/---
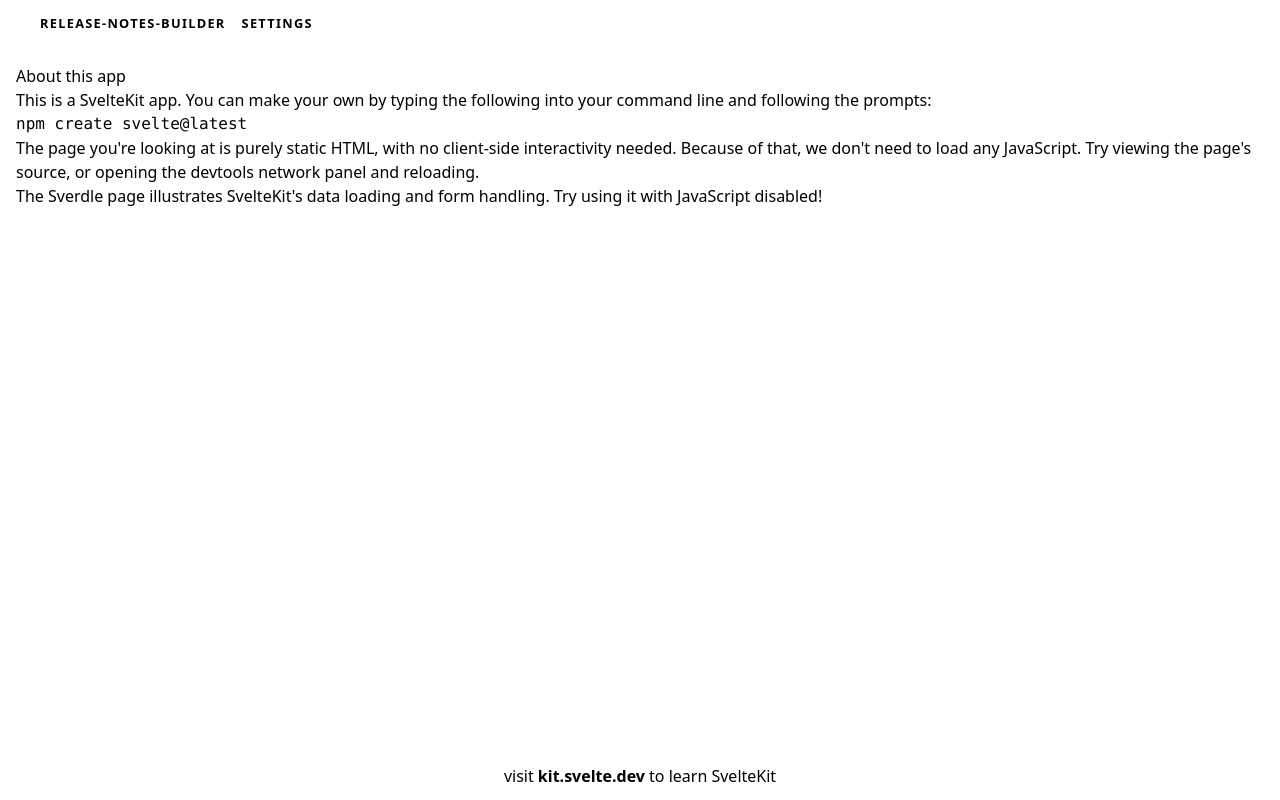
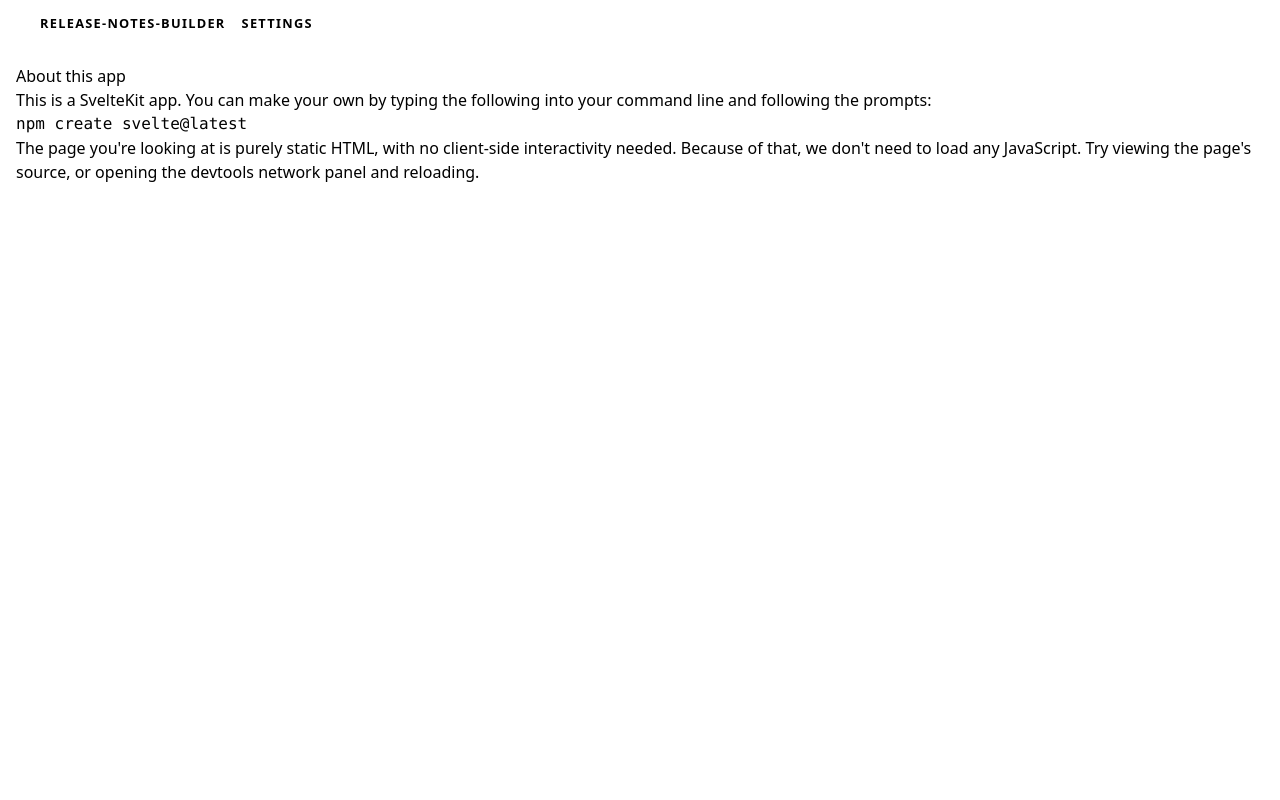
Before and after one commit to TimKhakk/release-notes-project, a SvelteKit app: page /about in a window 1280 px wide. Built offline with nearby package versions, Linux system fonts and the light colour scheme.

Commit message:
fix build command

```diff
--- a/src/routes/+layout.svelte
+++ b/src/routes/+layout.svelte
@@ -10,9 +10,7 @@
 		<slot />
 	</main>
 
-	<footer>
-		<p>visit <a href="https://kit.svelte.dev">kit.svelte.dev</a> to learn SvelteKit</p>
-	</footer>
+	<footer />
 </div>
 
 <style>
--- a/src/routes/about/+page.svelte
+++ b/src/routes/about/+page.svelte
@@ -18,9 +18,4 @@
 		Because of that, we don't need to load any JavaScript. Try viewing the page's source, or opening
 		the devtools network panel and reloading.
 	</p>
-
-	<p>
-		The <a href="/sverdle">Sverdle</a> page illustrates SvelteKit's data loading and form handling. Try
-		using it with JavaScript disabled!
-	</p>
 </div>
--- a/src/routes/release-notes-builder/[team]/+page.server.ts
+++ b/src/routes/release-notes-builder/[team]/+page.server.ts
@@ -9,9 +9,10 @@ import { queryWorkflowState } from '$lib/graphql/queries';
 import { queryTeam, queryTeamVariables, type ProjectNode } from '$lib/graphql/queries/queryTeam';
 import { connect } from '$lib/linearClient/connect';
 import type { Actions, PageServerLoad } from './$types';
-import { reverse, sortBy } from 'lodash';
+import lodash from 'lodash';
 import { redirect } from '@sveltejs/kit';
 
+const { reverse, sortBy } = lodash;
 const STAGES = ['whiskey', 'tango', 'foxtrot'];
 
 export const load = (async ({ cookies, url, params }) => {
--- a/src/routes/release-notes-builder/[team]/[state]/+page.svelte
+++ b/src/routes/release-notes-builder/[team]/[state]/+page.svelte
@@ -181,7 +181,7 @@
 				</h1>
 				<br />
 			{/if}
-			{#each preview as project}
+			{#each preview as project, idx}
 				<div class="flex flex-col text-base">
 					<h4 class="font-bold">{project.name}</h4>
 
@@ -191,10 +191,12 @@
 						{/each}
 					</ul>
 				</div>
+				{#if idx !== preview.length - 1}
+					<br />
+				{/if}
 			{/each}
 
 			{#if preview.length && (bussinesNotesURL || qaNotesURL)}
-				<br />
 				<hr />
 				<br />
 			{/if}
```
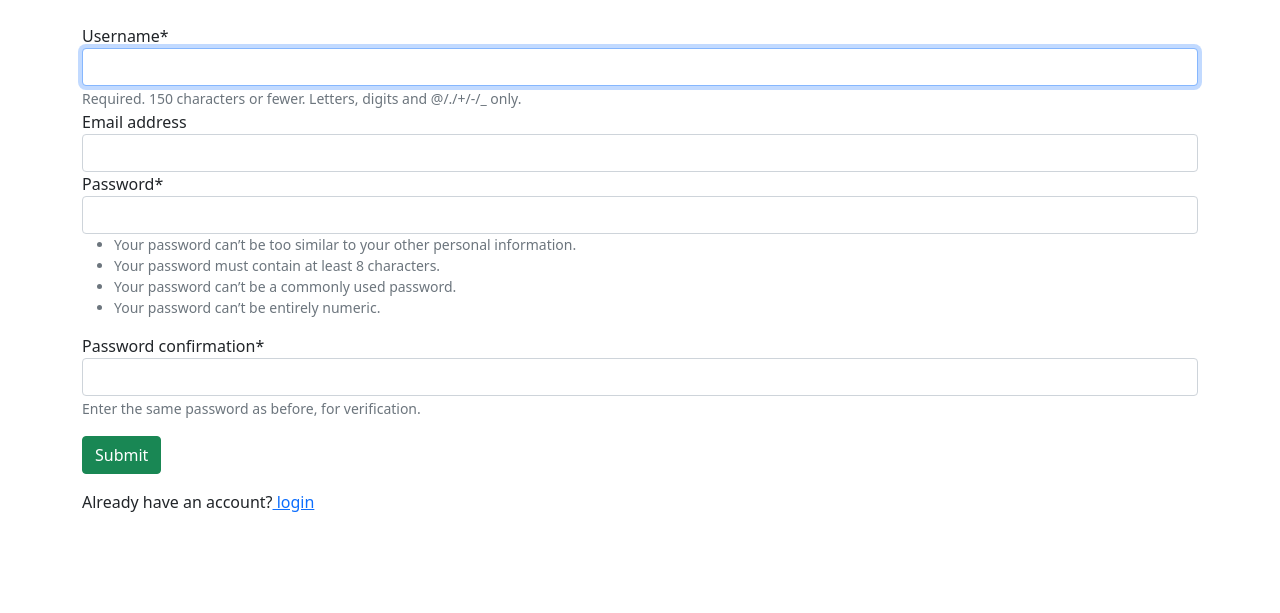
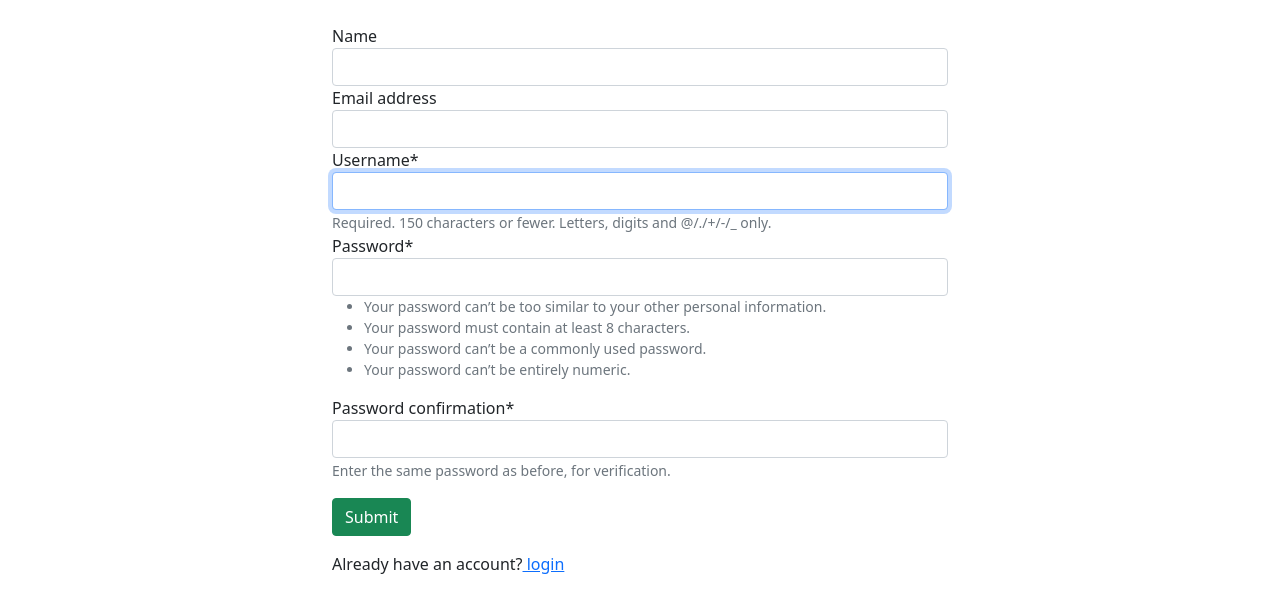
Before and after one commit to Jerry-Mah/Easy-Budget, a Django app: page /login/signup/ in a window 1280 px wide. Shown: the part 70-683 px from the top of the page. Run offline with Django 4.2, Linux system fonts and the light colour scheme; some libraries are stand-ins or nearby versions.

Commit message:
made few changes to sign up page

```diff
--- a/authentication/templates/authentication/signup.html
+++ b/authentication/templates/authentication/signup.html
@@ -2,10 +2,11 @@
 
 {% load crispy_forms_tags %}
 {% block content %}
-<div class="container mx-auto my-4">
+<div class="container mx-auto my-4 w-50">
     <form action="" method = "POST">
         {% csrf_token %}
         {{form|crispy}}
+        <!-- <div id='form-errors'>{{ form_errors }}</div> -->
         <input class = "btn btn-success my-3" type="submit" name = "create user">
         <p>Already have an account?<a href="{% url 'login' %}"> login</a></p>
     </form>
--- a/authentication/views.py
+++ b/authentication/views.py
@@ -51,10 +51,14 @@ def signupUser(request):
         if request.method == "POST":
             form = createUserForm(request.POST)
             if not form.is_valid():
-                messages.error(request,"Passwords did not match. Try again.")
-                return redirect('signup')
+                messages.error(request,"Some errors occured. Try again.")
+                context = {'form':form, 'form_errors':form.errors}
+                return render(request, "authentication/signup.html", context)
             elif form.is_valid():
-                form.save()
+                user = form.save(commit = False)
+                user.save()
+                login(request,user)
+
                 messages.success(request,"User successfuly created.")
                 return redirect('login')
 
--- a/budget/forms.py
+++ b/budget/forms.py
@@ -2,6 +2,8 @@ from django.forms import ModelForm
 from .models import Item
 from django.contrib.auth.forms import UserCreationForm
 from django.contrib.auth.models import User
+from crispy_forms.helper import FormHelper
+from django import forms
 
 class ItemForm(ModelForm):
     class Meta:
@@ -12,4 +14,7 @@ class ItemForm(ModelForm):
 class createUserForm(UserCreationForm):
     class Meta:
          model = User
-         fields = ['username', 'email', 'password1', 'password2']
+         fields = ['first_name','email','username','password1', 'password2']
+         labels= {
+             'first_name':'Name',
+         }
--- a/user/signals.py
+++ b/user/signals.py
@@ -7,9 +7,9 @@ from django.dispatch import receiver
 def createProfile(sender , instance,created,**kwargs):
     if created:
         user = instance
-
         profile = Profile.objects.create(
             user = user,
+            name = user.first_name,
             username = user.username,
             email = user.email
         )
--- a/user/templates/user/profile.html
+++ b/user/templates/user/profile.html
@@ -103,8 +103,7 @@
           <div class="col-sm-12">
             <a
               class="btn btn-info"
-              target="__blank"
-              href="https://www.bootdey.com/snippets/view/profile-edit-data-and-skills"
+              href="#"
               >Edit</a
             >
           </div>
```
Also changed, not shown: db.sqlite3.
\---
## [Task brief]
Scan the records above for the string "class", and copy every line where it turns up.

## [Solution for this exercise]
 				<div class="flex flex-col text-base">
 					<h4 class="font-bold">{project.name}</h4>
-<div class="container mx-auto my-4">
+<div class="container mx-auto my-4 w-50">
         <input class = "btn btn-success my-3" type="submit" name = "create user">
 class ItemForm(ModelForm):
     class Meta:
@@ -12,4 +14,7 @@ class ItemForm(ModelForm):
 class createUserForm(UserCreationForm):
     class Meta:
           <div class="col-sm-12">
               class="btn btn-info"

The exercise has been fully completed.